Roland Morant, writing for VOL noted that Peter Brierley found that attendance at church in 1980 was 57% for women and 43% for men. In the year 2000 the figures were 60% for women and 40% for men; while in 2010 attendance for women was 63% and 37% for men. Thus although there was a net loss of men and women from churches in the ten year period 2000 to 2010, the proportion of women still attending (albeit in an overall shrinking group) appeared to be steadily rising.

Of course, all the whining and crying on Rowan's shoulder begs the deeper question: If this event was bathed in so much prayer prior to the vote, then clearly God's will was done with the outcome, and people should be rejoicing. Apparently not.

When it comes to women's ordination, leaders both in and beyond the Church of England have continually stressed the need for discernment. Perhaps they should discern what is immediately in front of them, and attend to the continued words of admonition and warning that have been given them by other Christian churches like the Roman Catholic and Orthodox churches which steadfastly refuse to ordain women to the priesthood. They also might want to "discern" why 59 million Brits out of 60 million don't darken the doors of their local parishes.

Women priests (and bishops) don't make churches grow, men will continue to drop out of churches and inclusivity and diversity will only drive people away if there is no significant differential message change from the prevailing culture. Will the issue come around again? For sure it will. And will women finally become bishops? Absolutely. Both the next Archbishop of Canterbury and the Archbishop of York want it and the House of Laity will be vetted to make sure evangelicals do not override the liberal mindset next time. But don't expect God to smile. By then the ratio of men to women in church will be 80% to 20% so women priests and women bishops can talk and preach to themselves about God knows what. It will be the Vicar of Dibley times ten.

This week the Church of England got a wakeup call.
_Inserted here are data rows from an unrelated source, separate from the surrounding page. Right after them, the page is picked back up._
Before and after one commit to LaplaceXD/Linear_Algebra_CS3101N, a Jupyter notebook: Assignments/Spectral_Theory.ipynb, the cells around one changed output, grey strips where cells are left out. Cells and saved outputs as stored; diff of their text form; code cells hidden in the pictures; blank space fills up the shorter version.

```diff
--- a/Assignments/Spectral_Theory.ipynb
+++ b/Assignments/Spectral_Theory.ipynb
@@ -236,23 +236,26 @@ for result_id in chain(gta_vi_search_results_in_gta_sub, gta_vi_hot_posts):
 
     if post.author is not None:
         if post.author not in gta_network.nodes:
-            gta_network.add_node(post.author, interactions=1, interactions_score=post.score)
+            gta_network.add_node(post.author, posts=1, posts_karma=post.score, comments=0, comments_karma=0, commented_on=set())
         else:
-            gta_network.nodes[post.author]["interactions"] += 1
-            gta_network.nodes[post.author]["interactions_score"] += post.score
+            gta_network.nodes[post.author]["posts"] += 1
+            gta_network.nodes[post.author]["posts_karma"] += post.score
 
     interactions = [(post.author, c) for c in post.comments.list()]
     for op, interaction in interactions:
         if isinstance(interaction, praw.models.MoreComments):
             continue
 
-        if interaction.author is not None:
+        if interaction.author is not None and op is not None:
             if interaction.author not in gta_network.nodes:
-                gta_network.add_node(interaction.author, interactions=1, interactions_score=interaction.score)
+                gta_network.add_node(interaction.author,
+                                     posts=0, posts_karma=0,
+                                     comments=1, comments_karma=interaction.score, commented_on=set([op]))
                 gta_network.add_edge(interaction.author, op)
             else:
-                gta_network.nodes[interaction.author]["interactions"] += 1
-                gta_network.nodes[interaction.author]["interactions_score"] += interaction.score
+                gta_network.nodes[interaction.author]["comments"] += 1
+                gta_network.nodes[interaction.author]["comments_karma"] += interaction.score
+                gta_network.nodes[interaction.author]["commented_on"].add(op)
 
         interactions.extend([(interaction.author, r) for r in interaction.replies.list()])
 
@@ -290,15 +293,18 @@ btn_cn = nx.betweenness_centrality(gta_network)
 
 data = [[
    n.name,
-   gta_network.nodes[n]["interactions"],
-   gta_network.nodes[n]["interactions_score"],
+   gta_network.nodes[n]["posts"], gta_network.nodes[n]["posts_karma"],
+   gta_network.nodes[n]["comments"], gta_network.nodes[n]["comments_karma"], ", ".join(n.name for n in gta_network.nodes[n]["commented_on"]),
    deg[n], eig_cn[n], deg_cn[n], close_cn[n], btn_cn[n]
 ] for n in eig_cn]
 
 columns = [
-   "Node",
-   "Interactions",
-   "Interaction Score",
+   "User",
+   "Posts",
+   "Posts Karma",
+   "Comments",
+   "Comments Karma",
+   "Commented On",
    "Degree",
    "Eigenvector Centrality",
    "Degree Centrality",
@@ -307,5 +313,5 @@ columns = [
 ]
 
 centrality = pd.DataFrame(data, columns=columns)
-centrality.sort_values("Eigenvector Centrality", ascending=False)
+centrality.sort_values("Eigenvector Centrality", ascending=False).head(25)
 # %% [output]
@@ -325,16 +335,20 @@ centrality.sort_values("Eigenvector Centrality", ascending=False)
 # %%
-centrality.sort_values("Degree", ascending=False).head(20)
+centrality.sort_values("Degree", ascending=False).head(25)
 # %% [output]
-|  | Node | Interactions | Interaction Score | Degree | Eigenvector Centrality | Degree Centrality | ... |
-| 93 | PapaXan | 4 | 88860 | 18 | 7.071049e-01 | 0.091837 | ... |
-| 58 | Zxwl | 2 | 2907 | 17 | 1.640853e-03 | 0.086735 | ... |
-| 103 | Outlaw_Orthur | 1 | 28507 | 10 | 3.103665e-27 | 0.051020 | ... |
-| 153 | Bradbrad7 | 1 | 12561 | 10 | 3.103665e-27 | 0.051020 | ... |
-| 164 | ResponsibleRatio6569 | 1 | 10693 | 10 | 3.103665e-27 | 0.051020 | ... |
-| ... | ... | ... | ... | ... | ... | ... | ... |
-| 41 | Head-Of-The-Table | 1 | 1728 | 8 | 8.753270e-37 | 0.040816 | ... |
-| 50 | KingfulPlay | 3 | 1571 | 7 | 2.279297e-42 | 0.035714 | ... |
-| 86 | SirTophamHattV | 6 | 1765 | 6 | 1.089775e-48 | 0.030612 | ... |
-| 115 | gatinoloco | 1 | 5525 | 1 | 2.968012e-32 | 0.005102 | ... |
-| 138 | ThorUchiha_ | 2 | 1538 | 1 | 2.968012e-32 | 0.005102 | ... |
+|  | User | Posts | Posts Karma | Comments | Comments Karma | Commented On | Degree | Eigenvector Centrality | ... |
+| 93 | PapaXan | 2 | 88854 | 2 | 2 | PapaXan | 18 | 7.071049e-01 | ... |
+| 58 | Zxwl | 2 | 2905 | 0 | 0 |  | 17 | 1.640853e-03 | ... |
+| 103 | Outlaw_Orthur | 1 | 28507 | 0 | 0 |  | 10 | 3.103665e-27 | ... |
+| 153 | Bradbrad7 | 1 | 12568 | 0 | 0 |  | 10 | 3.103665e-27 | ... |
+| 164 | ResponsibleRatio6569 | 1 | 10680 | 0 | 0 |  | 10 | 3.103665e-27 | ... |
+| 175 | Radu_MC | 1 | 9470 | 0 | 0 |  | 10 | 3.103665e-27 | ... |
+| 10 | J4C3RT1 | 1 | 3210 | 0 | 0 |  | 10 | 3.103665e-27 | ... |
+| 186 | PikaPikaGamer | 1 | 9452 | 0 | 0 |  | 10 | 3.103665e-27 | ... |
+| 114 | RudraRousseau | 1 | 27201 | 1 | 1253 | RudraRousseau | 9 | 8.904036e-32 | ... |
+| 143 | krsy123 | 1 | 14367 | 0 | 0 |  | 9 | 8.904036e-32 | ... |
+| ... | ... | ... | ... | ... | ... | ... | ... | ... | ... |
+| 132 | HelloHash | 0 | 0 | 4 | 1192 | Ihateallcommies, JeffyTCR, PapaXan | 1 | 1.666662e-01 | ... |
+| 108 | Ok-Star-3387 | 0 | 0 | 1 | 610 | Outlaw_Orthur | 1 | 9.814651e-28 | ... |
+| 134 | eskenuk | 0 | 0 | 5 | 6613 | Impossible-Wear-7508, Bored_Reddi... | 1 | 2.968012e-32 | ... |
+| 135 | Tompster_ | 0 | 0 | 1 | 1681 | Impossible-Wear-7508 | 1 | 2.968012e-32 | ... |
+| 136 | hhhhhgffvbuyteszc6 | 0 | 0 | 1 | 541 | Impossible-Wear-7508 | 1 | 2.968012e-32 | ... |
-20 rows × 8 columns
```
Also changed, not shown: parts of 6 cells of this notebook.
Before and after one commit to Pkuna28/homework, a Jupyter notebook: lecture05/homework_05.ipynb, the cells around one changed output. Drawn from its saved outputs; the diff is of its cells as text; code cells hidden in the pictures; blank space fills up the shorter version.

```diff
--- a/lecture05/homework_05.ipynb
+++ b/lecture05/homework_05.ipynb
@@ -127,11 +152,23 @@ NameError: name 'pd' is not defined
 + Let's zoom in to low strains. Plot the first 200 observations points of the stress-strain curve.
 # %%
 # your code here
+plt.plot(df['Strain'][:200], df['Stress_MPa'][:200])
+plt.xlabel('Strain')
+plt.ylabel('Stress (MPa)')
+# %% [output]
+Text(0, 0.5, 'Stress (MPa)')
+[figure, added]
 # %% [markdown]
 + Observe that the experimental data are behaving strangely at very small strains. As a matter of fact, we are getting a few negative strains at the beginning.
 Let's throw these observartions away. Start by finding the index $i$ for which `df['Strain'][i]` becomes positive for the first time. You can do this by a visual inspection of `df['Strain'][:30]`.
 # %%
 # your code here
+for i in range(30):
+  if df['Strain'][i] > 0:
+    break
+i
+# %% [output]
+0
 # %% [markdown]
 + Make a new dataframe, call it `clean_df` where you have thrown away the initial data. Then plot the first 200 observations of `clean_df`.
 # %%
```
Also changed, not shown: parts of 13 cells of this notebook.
The people prayed, the Holy Spirit heard and heeded those prayers . If the Lord God can open the mouth of an ass, and talk to Balaam (Num. 22:28)He can certainly hear and answer the prayers of the lowly laity.


Get the latest news and perspectives in the Anglican world.
comments powered by Disqus
Barnabas Fund

Land of a Thousand Hills Coffee

Drink Coffee

Do Good

Sustainable Ministry

Coffee, Community, Social Justice


Trinity School for Ministry
Go To Top